Allegations of match fixing in a conspiracy that Chi Shangbin, former coach of Shenzhen Jianlibao of the China Super League, says cost him his job are to be investigated by the Chinese Football Association (CFA).
More than 70 per cent also said those players who Chi says conspired against him should be sacked.
Xie Yalong and Nan Yong, two CFA vice-presidents, and officials from the State General Administration for Sports met Chi and interim board Chairman Yang Saixin of the Shenzhen club on Thursday.
"It is the first time in China's footballing history that top officials are talking with a sacked coach the day afterward," Xie said. "The CFA will pay close attention to the problem.
"We will have a clear investigation before dealing with the problem. In any case, those players (whom Chi is accusing) represent China, the CFA have to take it seriously.
"Football 'ruffian' is a proper word to describe such a situation. It is not just a problem of a club; it also matters to the development of China's football."
Yang quit in protest against the sacking, saying the club had succumbed to "ruffian" players in sacking the coach.
"In fact those players are in control of the team," Yang was quoted as saying. "They are multi-millionaires. They have their own companies. ... They are more gangsters than players.
"They also have the power to control a match. They are behaving like gangsters."
Relations with some of Shenzhen's players who are also on the National Team had been deteriorating since Chi was named head coach at the beginning of the season. Last year's coach, Zhu Guanghu, was appointed to manage the National Team after Shenzhen won the league championship.

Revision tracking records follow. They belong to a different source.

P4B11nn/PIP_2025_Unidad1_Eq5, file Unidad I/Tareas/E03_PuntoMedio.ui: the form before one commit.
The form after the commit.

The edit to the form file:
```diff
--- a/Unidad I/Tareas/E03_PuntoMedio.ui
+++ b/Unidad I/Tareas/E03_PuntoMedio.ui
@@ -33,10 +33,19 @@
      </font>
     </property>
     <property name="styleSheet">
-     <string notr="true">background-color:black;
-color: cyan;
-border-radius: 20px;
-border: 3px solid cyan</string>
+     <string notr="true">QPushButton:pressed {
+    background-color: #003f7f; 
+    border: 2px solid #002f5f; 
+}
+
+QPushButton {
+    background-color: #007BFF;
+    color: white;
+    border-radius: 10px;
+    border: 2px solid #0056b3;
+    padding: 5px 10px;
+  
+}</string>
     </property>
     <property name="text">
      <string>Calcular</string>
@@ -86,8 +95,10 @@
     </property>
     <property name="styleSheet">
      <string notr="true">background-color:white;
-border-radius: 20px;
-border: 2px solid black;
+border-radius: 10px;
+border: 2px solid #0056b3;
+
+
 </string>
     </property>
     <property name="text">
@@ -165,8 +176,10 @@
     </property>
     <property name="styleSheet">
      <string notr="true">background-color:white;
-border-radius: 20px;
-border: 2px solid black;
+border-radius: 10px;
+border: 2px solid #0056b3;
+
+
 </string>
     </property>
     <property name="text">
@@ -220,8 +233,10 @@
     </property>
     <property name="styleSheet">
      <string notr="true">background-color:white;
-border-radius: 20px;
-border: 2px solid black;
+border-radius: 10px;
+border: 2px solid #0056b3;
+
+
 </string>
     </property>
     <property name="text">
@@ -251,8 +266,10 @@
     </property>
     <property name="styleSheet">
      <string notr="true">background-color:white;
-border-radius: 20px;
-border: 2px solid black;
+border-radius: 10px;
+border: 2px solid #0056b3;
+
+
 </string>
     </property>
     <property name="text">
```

Chi, whose team has so far failed to win a single game, has a record of losing five and drawing four so far in 2005. But the ousted coach yesterday restated allegations through Sina.com.cn that the string of poor results was because some top players had forced younger members of the team to fix matches in order to get rid of him.
"I know who did this," said Chi, who formerly coached Dalian Shide, one of the country's top clubs. "Some players on the team have wanted me to quit almost right from the start."
Chi criticized Li Weifeng in particular, saying: "As a national player and also former captain of the team, he should be an example in training and competition, but he was not."
The Chinese football league, which seems to have lurched from one crisis to another since its inception, has been linked to widespread corruption and gambling, lost its main sponsor, German mobile phone giant Siemens, and is also losing fans as attendance figures at games continue to fall.
(China Daily 05/21/2005 page1)